Co-59 is the only isotope of cobalt to exist naturally. There are twenty-two known radioactive isotopes of cobalt. The most stable cobalt radioisotope is Co-60, which has a half-life of more than 5.2 years. Most of the other radioisotopes of cobalt have half-lives of less than one second.What are the uses of cobalt's radioactive isotopes?
Uses of radioactive isotopes in medicine Iodine-131 treatment. A radioactive isotope of iodine-131 uses in external radiation therapy for the treatment and diagnosis of thyroid gland disorders in the human body. Uses of cobalt-60. The radioactive cobalt-60 isotope is an example of a gamma emitter with definite wavelengths. ... Uses of sodium 24. ... Phosphorus-32 Used in blood cancer. ...Are isotopes of cobalt used in cancer treatment?
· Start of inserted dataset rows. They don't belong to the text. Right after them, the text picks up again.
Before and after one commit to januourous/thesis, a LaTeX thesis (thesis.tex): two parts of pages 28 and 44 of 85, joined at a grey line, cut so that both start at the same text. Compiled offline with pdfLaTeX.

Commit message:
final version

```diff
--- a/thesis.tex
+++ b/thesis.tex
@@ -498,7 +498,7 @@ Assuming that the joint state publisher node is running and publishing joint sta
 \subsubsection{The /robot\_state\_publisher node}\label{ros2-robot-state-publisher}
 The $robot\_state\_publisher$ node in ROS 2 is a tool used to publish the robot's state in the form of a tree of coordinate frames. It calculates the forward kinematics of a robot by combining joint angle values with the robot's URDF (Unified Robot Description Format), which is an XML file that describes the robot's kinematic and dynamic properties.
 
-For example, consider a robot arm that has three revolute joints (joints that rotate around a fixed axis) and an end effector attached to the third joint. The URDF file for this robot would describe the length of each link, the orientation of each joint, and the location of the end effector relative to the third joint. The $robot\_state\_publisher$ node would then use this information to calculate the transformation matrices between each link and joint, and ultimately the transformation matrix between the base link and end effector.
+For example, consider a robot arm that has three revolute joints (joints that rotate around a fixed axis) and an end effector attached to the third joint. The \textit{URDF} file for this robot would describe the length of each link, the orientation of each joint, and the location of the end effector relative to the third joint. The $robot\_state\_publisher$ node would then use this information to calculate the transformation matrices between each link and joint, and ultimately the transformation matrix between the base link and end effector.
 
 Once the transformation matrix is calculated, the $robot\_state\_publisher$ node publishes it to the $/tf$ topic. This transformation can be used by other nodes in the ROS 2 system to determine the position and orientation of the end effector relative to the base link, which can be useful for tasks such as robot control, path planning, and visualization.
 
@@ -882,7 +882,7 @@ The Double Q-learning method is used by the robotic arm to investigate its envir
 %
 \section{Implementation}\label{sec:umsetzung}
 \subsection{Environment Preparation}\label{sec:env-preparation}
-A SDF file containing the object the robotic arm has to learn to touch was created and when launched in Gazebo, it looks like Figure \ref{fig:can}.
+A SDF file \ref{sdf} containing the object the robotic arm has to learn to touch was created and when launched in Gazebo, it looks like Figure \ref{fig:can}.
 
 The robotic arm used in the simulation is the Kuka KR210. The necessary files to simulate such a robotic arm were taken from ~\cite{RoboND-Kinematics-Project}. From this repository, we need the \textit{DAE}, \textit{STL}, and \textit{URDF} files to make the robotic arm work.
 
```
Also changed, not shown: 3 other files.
The cobalt radioisotopes are produced in either a particle accelerator (for commercial or healthcare uses) or indirectly as a by-product of nuclear reactors, when structural materials (e.g. steel) are exposed to neutron radiation. Cobalt-60 (60Co) has been used for radiotherapy cancer treatment, food irradiation and industrial applications.How many stable isotopes does the element cobalt have?
Isotopes of cobalt. Naturally occurring cobalt ( 27 Co) is composed of 1 stable isotope, 59 Co. 28 radioisotopes have been characterized with the most stable being 60Co with a half-life of 5.2714 years, 57 Co with a half-life of 271.8 days, 56 Co with a half-life of 77.27 days, and 58 Co with a half-life of 70.86 days.